» **EXERCISE REQUIREMENTS**: Establish how many lines in the entries hold the string "import". The number by itself is the whole answer.

==== GIVEN RECORDS ====

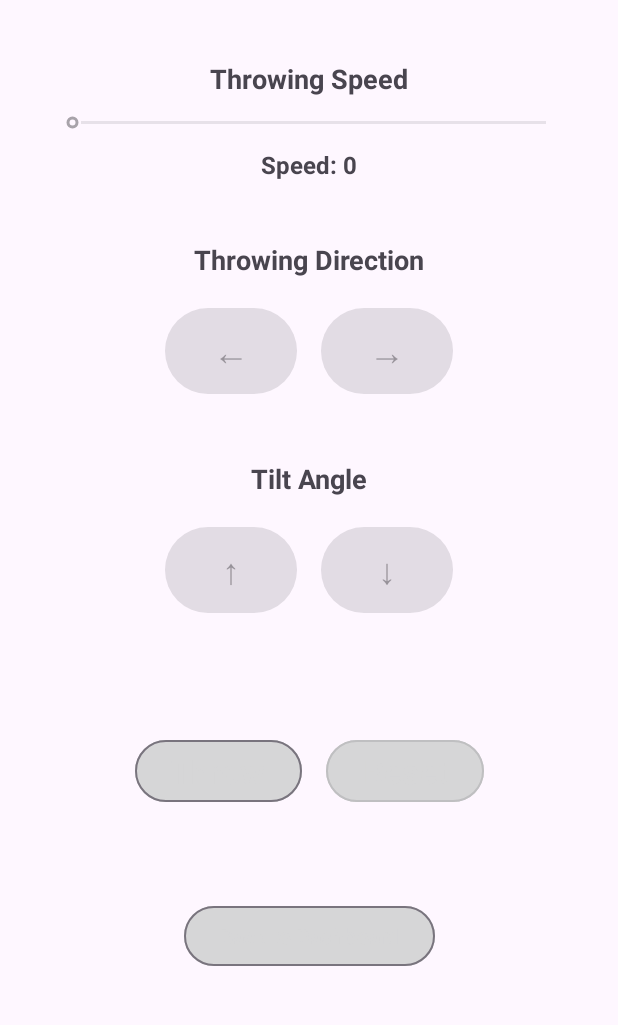
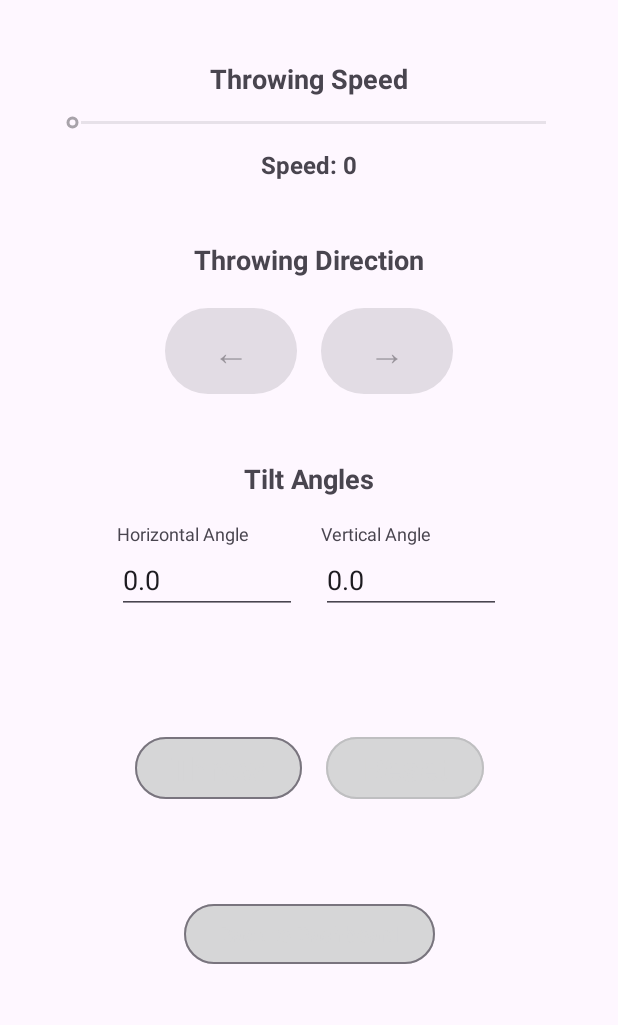
Before and after one commit to keithlai555/frisbee-application, an Android app: the ManualFragment screen opened through its navigation route, after a tap on "Throw", on a phone screen of 412 x 824 dp, the part 173-1198 px from its top. Run offline under Robolectric (Android 15) with nearby library versions, the phone set to English and light mode, and no system bars; our stand-ins replace navigation-ui.

Commit message:
add text input for horizontal angle and vertical angle

```diff
--- a/app/src/main/java/com/example/frisbeeapplication/ManualFragment.kt
+++ b/app/src/main/java/com/example/frisbeeapplication/ManualFragment.kt
@@ -1,6 +1,7 @@
 package com.example.frisbeeapplication
 
 import BluetoothViewModel
+import android.content.Context
 import android.os.Bundle
 import androidx.fragment.app.Fragment
 import android.view.LayoutInflater
@@ -14,6 +15,7 @@ import androidx.navigation.fragment.findNavController
 import com.example.frisbeeapplication.databinding.FragmentManualBinding
 import android.os.Handler
 import android.os.Looper
+import android.view.inputmethod.InputMethodManager
 
 class ManualFragment : Fragment() {
     private var _binding: FragmentManualBinding? = null
@@ -48,8 +50,6 @@ class ManualFragment : Fragment() {
             binding.seekbarSpeed.isEnabled = isConnected
             binding.buttonLeft.isEnabled = isConnected
             binding.buttonRight.isEnabled = isConnected
-            binding.buttonUp.isEnabled = isConnected
-            binding.buttonDown.isEnabled = isConnected
             binding.buttonReset.isEnabled = isConnected
         }
 
@@ -65,10 +65,40 @@ class ManualFragment : Fragment() {
             override fun onStopTrackingTouch(seekBar: SeekBar?) {}
         })
 
+        binding.inputHorizontalTilt.setOnFocusChangeListener { _, hasFocus ->
+            if (!hasFocus) {
+                sendHorizontalData()
+            }
+        }
+
+        binding.inputHorizontalTilt.setOnEditorActionListener { _, actionId, _ ->
+            if (actionId == android.view.inputmethod.EditorInfo.IME_ACTION_DONE) {
+                sendHorizontalData()
+                hideKeyboard()
+                true
+            } else {
+                false
+            }
+        }
+
+        binding.inputVerticalTilt.setOnFocusChangeListener { _, hasFocus ->
+            if (!hasFocus) {
+                sendVerticalData()
+            }
+        }
+
+        binding.inputVerticalTilt.setOnEditorActionListener { _, actionId, _ ->
+            if (actionId == android.view.inputmethod.EditorInfo.IME_ACTION_DONE) {
+                sendVerticalData()
+                hideKeyboard()
+                true
+            } else {
+                false
+            }
+        }
+
         setupHoldButton(binding.buttonLeft, "Left")
         setupHoldButton(binding.buttonRight, "Right")
-        setupHoldButton(binding.buttonUp, "Up")
-        setupHoldButton(binding.buttonDown, "Down")
 
         binding.buttonBack.setOnClickListener {
             bluetoothViewModel.sendDataToBluetooth("MODE:OFF")
@@ -82,8 +112,68 @@ class ManualFragment : Fragment() {
         }
 
         binding.buttonThrow.setOnClickListener {
-            bluetoothViewModel.sendDataToBluetooth("Direction:Throw")
-            Toast.makeText(requireContext(), "Sent: Direction:Throw", Toast.LENGTH_SHORT).show()
+            val horizontalAngleText = binding.inputHorizontalTilt.text.toString().trim()
+            val verticalAngleText = binding.inputVerticalTilt.text.toString().trim()
+
+            val horizontalAngle = if (horizontalAngleText.isEmpty()) 0.0 else horizontalAngleText.toDouble()
+            val verticalAngle = if (verticalAngleText.isEmpty()) 0.0 else verticalAngleText.toDouble()
+
+            val horizontalMin = -20.0
+            val horizontalMax = 20.0
+            val verticalMin = 0.0
+            val verticalMax = 16.0
+
+            if (horizontalAngle < horizontalMin || horizontalAngle > horizontalMax) {
+                Toast.makeText(requireContext(), "Horizontal Angle must be between $horizontalMin and $horizontalMax", Toast.LENGTH_SHORT).show()
+                return@setOnClickListener
+            }
+
+            if (verticalAngle < verticalMin || verticalAngle > verticalMax) {
+                Toast.makeText(requireContext(), "Vertical Angle must be between $verticalMin and $verticalMax", Toast.LENGTH_SHORT).show()
+                return@setOnClickListener
+            }
+
+            bluetoothViewModel.sendDataToBluetooth("Direction:Throw;HorizontalAngle:$horizontalAngle;VerticalAngle:$verticalAngle")
+            Toast.makeText(requireContext(), "Sent: Direction:Throw;HorizontalAngle:$horizontalAngle;VerticalAngle:$verticalAngle", Toast.LENGTH_SHORT).show()
+        }
+    }
+
+    private fun sendHorizontalData() {
+        val horizontalAngleText = binding.inputHorizontalTilt.text.toString().trim()
+        val horizontalAngle = if (horizontalAngleText.isEmpty()) 0.0 else horizontalAngleText.toDouble()
+
+        val horizontalMin = -20.0
+        val horizontalMax = 20.0
+
+        if (horizontalAngle < horizontalMin || horizontalAngle > horizontalMax) {
+            Toast.makeText(requireContext(), "Horizontal Angle must be between $horizontalMin and $horizontalMax", Toast.LENGTH_SHORT).show()
+        } else {
+            bluetoothViewModel.sendDataToBluetooth("Direction:HorizontalAngle:$horizontalAngle")
+            Toast.makeText(requireContext(), "Sent: Horizontal Angle: $horizontalAngle", Toast.LENGTH_SHORT).show()
+        }
+    }
+
+    // Function to send vertical angle data to Bluetooth
+    private fun sendVerticalData() {
+        val verticalAngleText = binding.inputVerticalTilt.text.toString().trim()
+        val verticalAngle = if (verticalAngleText.isEmpty()) 0.0 else verticalAngleText.toDouble()
+
+        val verticalMin = 0.0
+        val verticalMax = 16.0
+
+        if (verticalAngle < verticalMin || verticalAngle > verticalMax) {
+            Toast.makeText(requireContext(), "Vertical Angle must be between $verticalMin and $verticalMax", Toast.LENGTH_SHORT).show()
+        } else {
+            bluetoothViewModel.sendDataToBluetooth("Direction:VerticalAngle:$verticalAngle")
+            Toast.makeText(requireContext(), "Sent: Vertical Angle: $verticalAngle", Toast.LENGTH_SHORT).show()
+        }
+    }
+
+    private fun hideKeyboard() {
+        val imm = requireContext().getSystemService(Context.INPUT_METHOD_SERVICE) as InputMethodManager
+        val view = activity?.currentFocus
+        view?.let {
+            imm.hideSoftInputFromWindow(it.windowToken, 0)
         }
     }
 
@@ -112,7 +202,7 @@ class ManualFragment : Fragment() {
             bluetoothViewModel.sendDataToBluetooth("Direction:$command")
             Toast.makeText(requireContext(), "Sent: Direction:$command", Toast.LENGTH_SHORT).show()
 
-            handler.postDelayed({ sendRepeatedCommand(command) }, 200) // Adjust delay as needed
+            handler.postDelayed({ sendRepeatedCommand(command) }, 100)
         }
     }
 
--- a/app/src/main/res/layout/fragment_manual.xml
+++ b/app/src/main/res/layout/fragment_manual.xml
@@ -96,7 +96,6 @@
             android:layout_marginEnd="16dp"
             android:padding="12dp"/>
 
-        <!-- Right Button -->
         <Button
             android:id="@+id/button_right"
             android:layout_width="wrap_content"
@@ -108,12 +107,11 @@
 
     </LinearLayout>
 
-    <!-- Tilt Angle (Up and Down Buttons) -->
     <TextView
         android:id="@+id/tilt_angle_label"
         android:layout_width="wrap_content"
         android:layout_height="wrap_content"
-        android:text="Tilt Angle"
+        android:text="Tilt Angles"
         android:textSize="18sp"
         android:textStyle="bold"
         app:layout_constraintTop_toBottomOf="@id/throwing_direction_buttons"
@@ -123,7 +121,7 @@
         android:layout_marginTop="40dp"/>
 
     <LinearLayout
-        android:id="@+id/tilt_angle_buttons"
+        android:id="@+id/tilt_input_fields"
         android:layout_width="wrap_content"
         android:layout_height="wrap_content"
         android:orientation="horizontal"
@@ -133,27 +131,40 @@
         android:layout_marginTop="16dp"
         android:gravity="center">
 
-        <!-- Up Button -->
-        <Button
-            android:id="@+id/button_up"
+        <LinearLayout
+            android:orientation="vertical"
+            android:layout_width="wrap_content"
+            android:layout_height="wrap_content">
+            <TextView
+                android:layout_width="wrap_content"
+                android:layout_height="wrap_content"
+                android:text="Horizontal Angle"
+                android:textSize="12sp"/>
+            <EditText
+                android:id="@+id/input_horizontal_tilt"
+                android:layout_width="120dp"
+                android:layout_height="wrap_content"
+                android:inputType="numberDecimal|numberSigned"
+                android:text="0.0"/>
+        </LinearLayout>
+
+        <LinearLayout
+            android:orientation="vertical"
             android:layout_width="wrap_content"
             android:layout_height="wrap_content"
-            android:text="↑"
-            android:textSize="24sp"
-            android:fontFamily="monospace"
-            android:layout_marginEnd="16dp"
-            android:padding="12dp"/>
-
-        <!-- Down Button -->
-        <Button
-            android:id="@+id/button_down"
-            android:layout_width="wrap_content"
-            android:layout_height="wrap_content"
-            android:text="↓"
-            android:fontFamily="monospace"
-            android:textSize="24sp"
-            android:padding="12dp"/>
-
+            android:layout_marginStart="16dp">
+            <TextView
+                android:layout_width="wrap_content"
+                android:layout_height="wrap_content"
+                android:text="Vertical Angle"
+                android:textSize="12sp"/>
+            <EditText
+                android:id="@+id/input_vertical_tilt"
+                android:layout_width="120dp"
+                android:layout_height="wrap_content"
+                android:inputType="numberDecimal"
+                android:text="0.0"/>
+        </LinearLayout>
     </LinearLayout>
 
     <LinearLayout
@@ -161,7 +172,7 @@
         android:layout_width="wrap_content"
         android:layout_height="wrap_content"
         android:orientation="horizontal"
-        app:layout_constraintTop_toBottomOf="@id/tilt_angle_buttons"
+        app:layout_constraintTop_toBottomOf="@id/tilt_input_fields"
         app:layout_constraintBottom_toTopOf="@id/button_back"
         app:layout_constraintStart_toStartOf="parent"
         app:layout_constraintEnd_toEndOf="parent"
```
Also changed, not shown: app/src/main/java/com/example/frisbeeapplication/MainActivity.kt (+0 -10 lines).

====

» **ANSWER SECTION**: 10